If vold detects an error during the encryption process, and if no data has been destroyed yet and the framework is up, vold sets the property vold.encrypt_progress to "error_not_encrypted" and the UI should give the user the option to reboot, telling them that the encryption process never started. If the error occurs after the framework has been torn down, but before the progress bar UI is up, vold will just reboot the system. If the reboot fails, it sets vold.encrypt_progress to "error_shutting_down" and returns -1, but there will not be anyone to catch the error. This is not expected to happen.
If vold detects an error during the encryption process, it sets vold.encrypt_progress to "error_partially_encrypted" and returns -1. The UI should then display a message saying the encryption failed, and provide a button for the user to factory reset the device.
Changing the password
To change the password for the disk encryption, the UI sends the command
Summary of related properties
Here is a table summarizing the various properties, their possible values, and what they mean:
vold.decrypt 1 Set by init to tell the UI to ask for the disk pw vold.decrypt trigger_reset_main Set by vold to shutdown the UI asking for the disk password vold.decrypt trigger_post_fs_data Set by vold to prep /data with necessary dirs, et al. vold.decrypt trigger_restart_framework Set by vold to start the real framework and all services vold.decrypt trigger_shutdown_framework Set by vold to shutdown the full framework to start encryption vold.decrypt trigger_restart_min_framework Set by vold to start the progress bar UI for encryption. vold.enrypt_progress When the framework starts up, if this property is set, enter the progress bar UI mode. vold.encrypt_progress 0 to 100 The progress bar UI should display the percentage value set. vold.encrypt_progress error_partially_encrypted The progress bar UI should display a message that the encryption failed, and give the user an option to factory reset the device. vold.encrypt_progress error_reboot_failed The progress bar UI should display a message saying encryption completed, and give the user a button to reboot the device. This error is not expected to happen. vold.encrypt_progress error_not_encrypted The progress bar UI should display a message saying an error occured, and no data was encrypted or lost, and give the user a button to reboot the system. vold.encrypt_progress error_shutting_down The progress bar UI is not running, so it's unclear who will respond to this error, and it should never happen anyway. vold.post_fs_data_done 0 Set by vold just before setting vold.decrypt to trigger_post_fs_data. vold.post_fs_data_done 1 Set by init.rc or init.<device>.rc just after finishing the task post-fs-data. ro.crypto.fs_crypto_blkdev Set by the vold command checkpw for later use by the vold command restart. ro.crypto.state unencrypted Set by init to say this system is running with an unencrypted /data ro.crypto.state encrypted Set by init to say this system is running with an encrypted /data ro.crypto.fs_type These 5 properties are set by init ro.crypto.fs_real_blkdev when it tries to mount /data with ro.crypto.fs_mnt_point parameters passed in from init.rc. ro.crypto.fs_options vold uses these to setup the ro.crypto.fs_flags crypto mapping. ro.crypto.tmpfs_options Set by init.rc with the options init should use when mounting the tmpfs /data filesystem.

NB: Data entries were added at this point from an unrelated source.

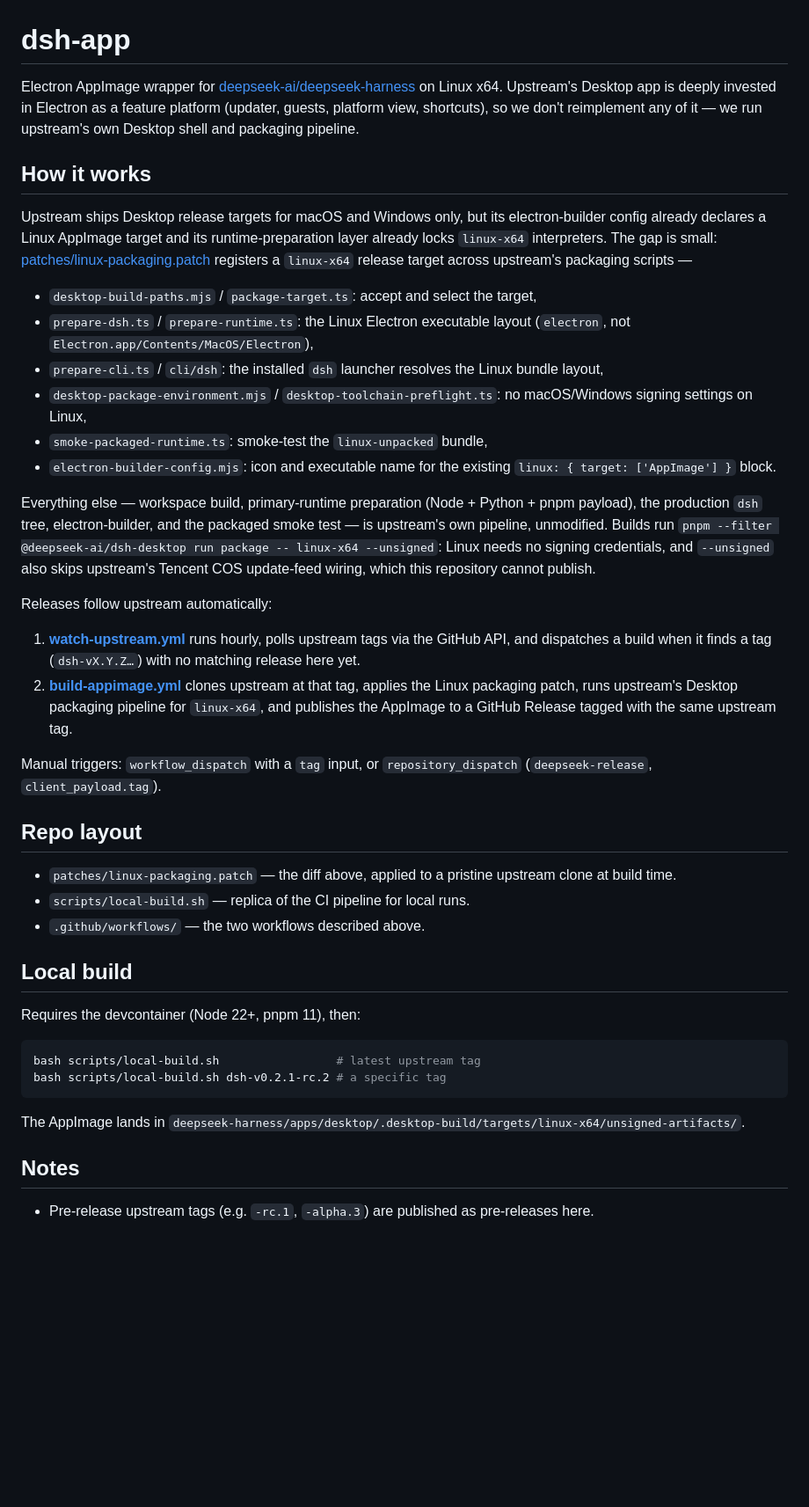
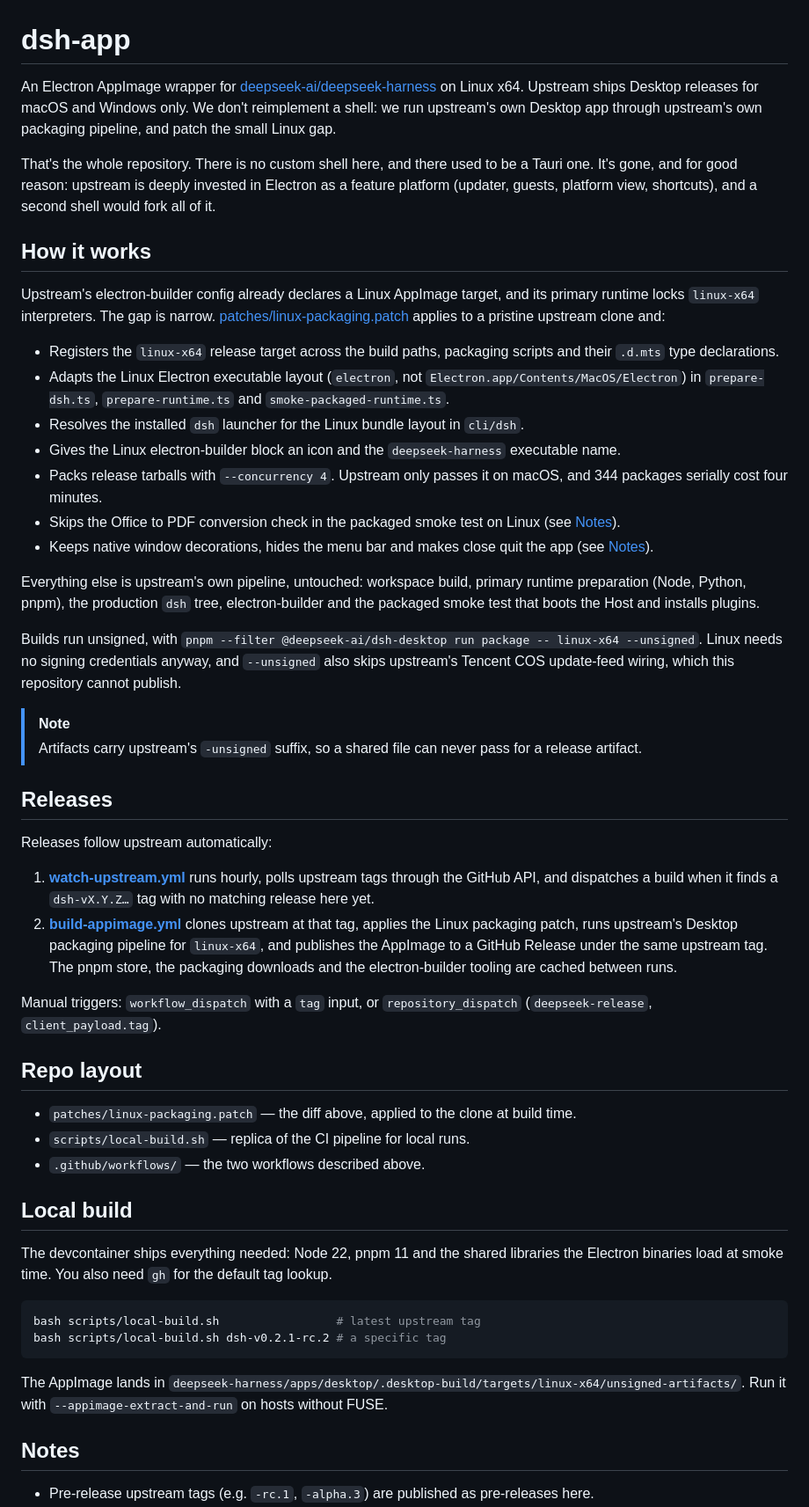
Before and after one commit to DarkGhostHunter/dsh-app, a Markdown page: README.md, the part around one of its changes. Shown at 88% size. GitHub-like rendering; blank space fills up the shorter version.

Commit message:
Revise README to match the current pipeline
The patch list now covers everything it actually does: the linux-x64 target
and type declarations, Linux Electron layout, the dsh launcher, builder icon
and executable name, parallel release packing, the smoke-test skip for Office
conversion and the Linux window behavior. Adds the unsigned-suffix note,
caching in CI, the gh requirement and FUSE flag for local runs, and folds the
Tauri backstory into one line.

````diff
--- a/README.md
+++ b/README.md
@@ -1,43 +1,53 @@
 # dsh-app
 
-Electron AppImage wrapper for [deepseek-ai/deepseek-harness](https://github.com/deepseek-ai/deepseek-harness) on Linux x64. Upstream's Desktop app is deeply invested in Electron as a feature platform (updater, guests, platform view, shortcuts), so we don't reimplement any of it — we run upstream's own Desktop shell and packaging pipeline.
+An Electron AppImage wrapper for [deepseek-ai/deepseek-harness](https://github.com/deepseek-ai/deepseek-harness) on Linux x64. Upstream ships Desktop releases for macOS and Windows only. We don't reimplement a shell: we run upstream's own Desktop app through upstream's own packaging pipeline, and patch the small Linux gap.
+
+That's the whole repository. There is no custom shell here, and there used to be a Tauri one. It's gone, and for good reason: upstream is deeply invested in Electron as a feature platform (updater, guests, platform view, shortcuts), and a second shell would fork all of it.
 
 ## How it works
 
-Upstream ships Desktop release targets for macOS and Windows only, but its electron-builder config already declares a Linux AppImage target and its runtime-preparation layer already locks `linux-x64` interpreters. The gap is small: [patches/linux-packaging.patch](patches/linux-packaging.patch) registers a `linux-x64` release target across upstream's packaging scripts —
+Upstream's electron-builder config already declares a Linux AppImage target, and its primary runtime locks `linux-x64` interpreters. The gap is narrow. [patches/linux-packaging.patch](patches/linux-packaging.patch) applies to a pristine upstream clone and:
 
-- `desktop-build-paths.mjs` / `package-target.ts`: accept and select the target,
-- `prepare-dsh.ts` / `prepare-runtime.ts`: the Linux Electron executable layout (`electron`, not `Electron.app/Contents/MacOS/Electron`),
-- `prepare-cli.ts` / `cli/dsh`: the installed `dsh` launcher resolves the Linux bundle layout,
-- `desktop-package-environment.mjs` / `desktop-toolchain-preflight.ts`: no macOS/Windows signing settings on Linux,
-- `smoke-packaged-runtime.ts`: smoke-test the `linux-unpacked` bundle,
-- `electron-builder-config.mjs`: icon and executable name for the existing `linux: { target: ['AppImage'] }` block.
+- Registers the `linux-x64` release target across the build paths, packaging scripts and their `.d.mts` type declarations.
+- Adapts the Linux Electron executable layout (`electron`, not `Electron.app/Contents/MacOS/Electron`) in `prepare-dsh.ts`, `prepare-runtime.ts` and `smoke-packaged-runtime.ts`.
+- Resolves the installed `dsh` launcher for the Linux bundle layout in `cli/dsh`.
+- Gives the Linux electron-builder block an icon and the `deepseek-harness` executable name.
+- Packs release tarballs with `--concurrency 4`. Upstream only passes it on macOS, and 344 packages serially cost four minutes.
+- Skips the Office to PDF conversion check in the packaged smoke test on Linux (see [Notes](#notes)).
+- Keeps native window decorations, hides the menu bar and makes close quit the app (see [Notes](#notes)).
 
-Everything else — workspace build, primary-runtime preparation (Node + Python + pnpm payload), the production `dsh` tree, electron-builder, and the packaged smoke test — is upstream's own pipeline, unmodified. Builds run `pnpm --filter @deepseek-ai/dsh-desktop run package -- linux-x64 --unsigned`: Linux needs no signing credentials, and `--unsigned` also skips upstream's Tencent COS update-feed wiring, which this repository cannot publish.
+Everything else is upstream's own pipeline, untouched: workspace build, primary runtime preparation (Node, Python, pnpm), the production `dsh` tree, electron-builder and the packaged smoke test that boots the Host and installs plugins.
+
+Builds run unsigned, with `pnpm --filter @deepseek-ai/dsh-desktop run package -- linux-x64 --unsigned`. Linux needs no signing credentials anyway, and `--unsigned` also skips upstream's Tencent COS update-feed wiring, which this repository cannot publish.
+
+> [!NOTE]
+> Artifacts carry upstream's `-unsigned` suffix, so a shared file can never pass for a release artifact.
+
+## Releases
 
 Releases follow upstream automatically:
 
-1. **[watch-upstream.yml](.github/workflows/watch-upstream.yml)** runs hourly, polls upstream tags via the GitHub API, and dispatches a build when it finds a tag (`dsh-vX.Y.Z…`) with no matching release here yet.
-2. **[build-appimage.yml](.github/workflows/build-appimage.yml)** clones upstream at that tag, applies the Linux packaging patch, runs upstream's Desktop packaging pipeline for `linux-x64`, and publishes the AppImage to a GitHub Release tagged with the same upstream tag.
+1. **[watch-upstream.yml](.github/workflows/watch-upstream.yml)** runs hourly, polls upstream tags through the GitHub API, and dispatches a build when it finds a `dsh-vX.Y.Z…` tag with no matching release here yet.
+2. **[build-appimage.yml](.github/workflows/build-appimage.yml)** clones upstream at that tag, applies the Linux packaging patch, runs upstream's Desktop packaging pipeline for `linux-x64`, and publishes the AppImage to a GitHub Release under the same upstream tag. The pnpm store, the packaging downloads and the electron-builder tooling are cached between runs.
 
 Manual triggers: `workflow_dispatch` with a `tag` input, or `repository_dispatch` (`deepseek-release`, `client_payload.tag`).
 
 ## Repo layout
 
-- `patches/linux-packaging.patch` — the diff above, applied to a pristine upstream clone at build time.
+- `patches/linux-packaging.patch` — the diff above, applied to the clone at build time.
 - `scripts/local-build.sh` — replica of the CI pipeline for local runs.
 - `.github/workflows/` — the two workflows described above.
 
 ## Local build
 
-Requires the devcontainer (Node 22+, pnpm 11), then:
+The devcontainer ships everything needed: Node 22, pnpm 11 and the shared libraries the Electron binaries load at smoke time. You also need `gh` for the default tag lookup.
 
 ```sh
 bash scripts/local-build.sh                 # latest upstream tag
 bash scripts/local-build.sh dsh-v0.2.1-rc.2 # a specific tag
 ```
 
-The AppImage lands in `deepseek-harness/apps/desktop/.desktop-build/targets/linux-x64/unsigned-artifacts/`.
+The AppImage lands in `deepseek-harness/apps/desktop/.desktop-build/targets/linux-x64/unsigned-artifacts/`. Run it with `--appimage-extract-and-run` on hosts without FUSE.
 
 ## Notes
 
````
Also changed, not shown: other parts of README.md (+3 -4 lines).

Summary of new init actions
A list of the new Actions that are added to init.rc and/or init.
on post-fs-data on nonencrypted on property:vold.decrypt=trigger_reset_main on property:vold.decrypt=trigger_post_fs_data on property:vold.decrypt=trigger_restart_min_framework on property:vold.decrypt=trigger_restart_framework on property:vold.decrypt=trigger_shutdown_framework